Trichoniscoides albidus (Budde-Lund, 1880)
GB IUCN status: Least Concern
The pygmy woodlice of family Trichoniscidae (and Styloniscidae) are readily distinguished from other woodlice by the shape of the antennal fagellum which comprises a tapered cone (of indistinct segments) bearing a terminal bristle.
In size, shape and colour this small woodlouse (to 4 mm body length) is similar in appearance to the ubiquitous Trichoniscus pusillus agg. Trichoniscoides albidus differs in having a coarsely tuberculate body surface, eye comprising a single ommatidium and all eye and body pigments are rapidly lost in alcohol (retained in T. pusillus agg.). Thus preserved specimens are difficult to separate from Metatrichoniscoides celticus or M. leydigii.

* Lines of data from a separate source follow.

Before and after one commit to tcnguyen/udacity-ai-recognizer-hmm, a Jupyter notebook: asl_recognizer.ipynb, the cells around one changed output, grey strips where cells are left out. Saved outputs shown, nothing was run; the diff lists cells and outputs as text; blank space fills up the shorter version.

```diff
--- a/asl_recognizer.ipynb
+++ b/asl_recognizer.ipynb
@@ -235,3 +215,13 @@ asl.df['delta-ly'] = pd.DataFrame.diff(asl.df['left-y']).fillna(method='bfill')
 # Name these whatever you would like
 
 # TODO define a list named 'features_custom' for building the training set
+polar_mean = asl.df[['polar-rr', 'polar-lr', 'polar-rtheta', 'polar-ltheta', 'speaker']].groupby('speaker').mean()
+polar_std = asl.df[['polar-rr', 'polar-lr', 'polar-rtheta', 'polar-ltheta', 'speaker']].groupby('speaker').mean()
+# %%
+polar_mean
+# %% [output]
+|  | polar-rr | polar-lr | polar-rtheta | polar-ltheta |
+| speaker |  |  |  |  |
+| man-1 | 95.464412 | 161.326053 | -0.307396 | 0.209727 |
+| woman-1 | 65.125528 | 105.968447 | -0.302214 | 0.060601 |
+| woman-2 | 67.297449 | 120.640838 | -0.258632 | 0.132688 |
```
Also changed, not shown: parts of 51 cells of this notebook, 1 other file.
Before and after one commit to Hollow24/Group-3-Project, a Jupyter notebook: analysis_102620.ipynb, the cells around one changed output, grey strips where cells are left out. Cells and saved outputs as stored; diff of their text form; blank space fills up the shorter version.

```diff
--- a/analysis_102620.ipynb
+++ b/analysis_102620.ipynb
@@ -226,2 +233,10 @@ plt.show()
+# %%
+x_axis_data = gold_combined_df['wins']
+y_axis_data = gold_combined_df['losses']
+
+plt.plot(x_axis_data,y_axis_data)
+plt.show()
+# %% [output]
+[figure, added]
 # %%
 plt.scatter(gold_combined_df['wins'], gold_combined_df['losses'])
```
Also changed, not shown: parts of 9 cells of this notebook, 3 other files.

Video footage of a live specimen of this tiny woodlouse by Duerden Cormack can be viewed here. Note the video begins with a specimens of Trichoniscus pusillus agg. with T.albidus making its appearance after 9 seconds.
In southern and eastern England Trichoniscoides albidus widespread, but probably under-recorded. It appears to be rare (and very under-recorded) in Ireland with a handful of widely scattered records.
It inhabits damp friable soils in a wide range of habitats, including wet deciduous woodland, alluvial meadows, banks of streams and ditches, seepages on ‘soft’ slumping cliffs, and occasionally churchyards and farmyards.
It is elusive and found with difficulty on the underside of embedded stones and dead wood or amongst damp rubble. It is typically found with Trichoniscus pusillus agg., T. pygmaeus and Haplophthalmus spp.
This summary is based on the detailed account in Gregory (2009).